When a person is taken into custody and charged with an offence, most of the time it is a new and unexpected experience. There are usually lots of questions from the person arrested as well as their family or friends. The most common questions we get asked about applying for bail are:
What is bail?
Bail is a written promise, otherwise known as a bail undertaking, that you will appear in Court at a particular time and date and abide by any conditions included in the bail undertaking.
Will I get police bail?
You are usually entitled to police bail if you’ve been arrested for a minor offence. There are, however, some situations where the police may refuse to grant you bail and, instead, keep you in police custody until you appear in Court and answer to the charge/s.
You may be refused police bail if:-
- you have outstanding court matters or fines;
- your case is very serious;
- the police believe that you will not attend your scheduled Court hearing;
- if it is alleged that you committed a serious offence while you were on bail for another serious offence;
- there is a risk of you interfering with witnesses;

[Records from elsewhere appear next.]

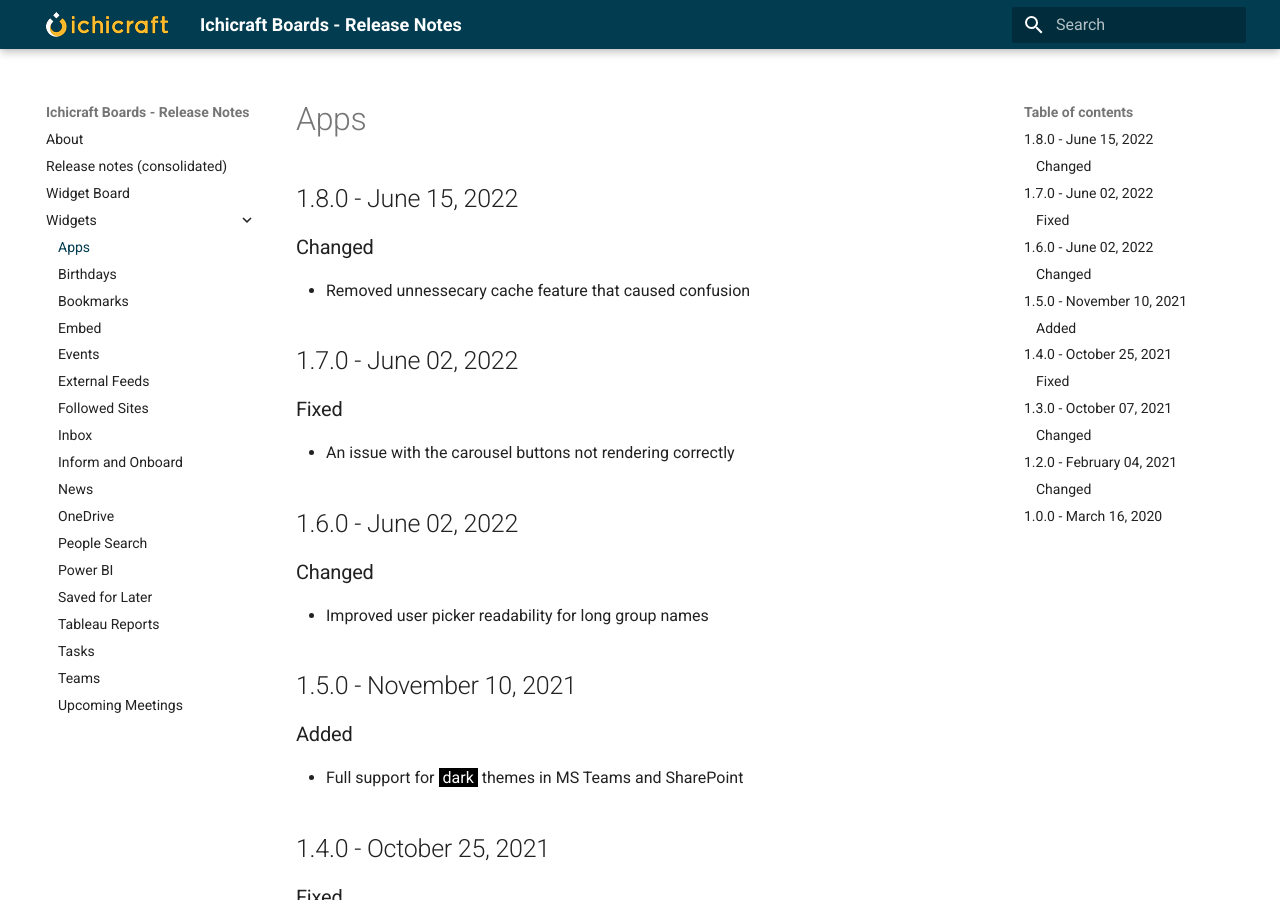
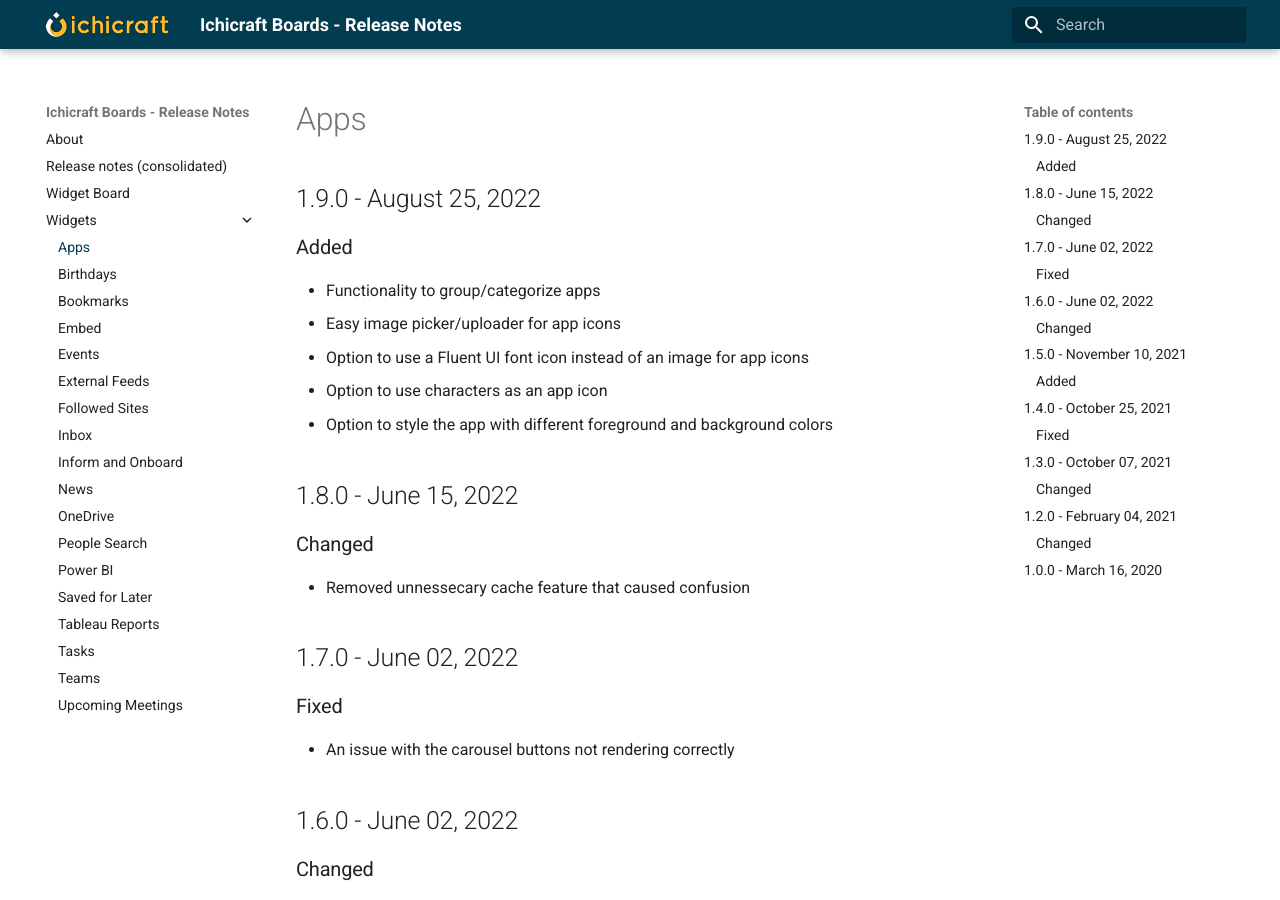
Before and after one commit to ichicraft/widgets-docs, an MkDocs documentation site: the page built from docs/Widgets/Apps.md, in a window 1280 px wide and 900 px high. Built offline with MkDocs 1.6.1 and Material for MkDocs 9.7.7, drawn with Linux system fonts in a browser that asks for light colours.

```diff
--- a/docs/Widgets/Apps.md
+++ b/docs/Widgets/Apps.md
@@ -1,3 +1,12 @@
+## 1.9.0 - August 25, 2022
+
+### Added
+- Functionality to group/categorize apps
+- Easy image picker/uploader for app icons
+- Option to use a Fluent UI font icon instead of an image for app icons
+- Option to use characters as an app icon
+- Option to style the app with different foreground and background colors
+
 ## 1.8.0 - June 15, 2022
 
 ### Changed
```
Also changed, not shown: docs/Release-notes-(consolidated).md (+9 -0 lines).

- there is a risk of you absconding; or
- there is a risk of you destroying evidence.
What happens if I am refused police bail?
If the police refuse to grant you bail then a police officer must bring you before a Court as soon as practicable. At the Court appearance either you, or your lawyer, can make a bail application. The Court will consider if there is a risk of you:
- committing further offences;
- endangering the safety, wellbeing or property of another person;
- obstructing the course of justice;
- interfering with witnesses; or
- failing to appear in court.
The Court will also consider:-
- the type of offence you have been charged with;
- the strength of the Prosecution’s case against you;
- your bail history (if any);
- your character and any previous convictions;
- your personal history including whether you have a place to reside, a job or any children to care for; and
- whether you have someone to provide a surety.
What happens if the Court refuses my application for bail?
If a Court denies your application for bail then you cannot make a further application before a Magistrate unless:-
- there are new facts;
- there has been a change in circumstances; or
- the application for bail that was made the first time was not adequately presented.
You may, however, apply for reconsideration of the decision of the Magistrate before a Judge, usually in the Supreme Court.
If someone you know requires advice on, or representation for, an application for bail, we have experienced criminal lawyers available to assist you. Please contact us on (08) 9228 2881.
Disclaimer – The articles provided by Equitas Lawyers are for general information only. While every care has been taken in preparing these articles, they are intended to be a guide only, and no warranty is given as to the accuracy, currency or completeness of the information contained in them. The articles are not intended to be, nor should it be, relied upon as a substitute for legal or other professional advice. Formal legal advice should be sought in particular matters.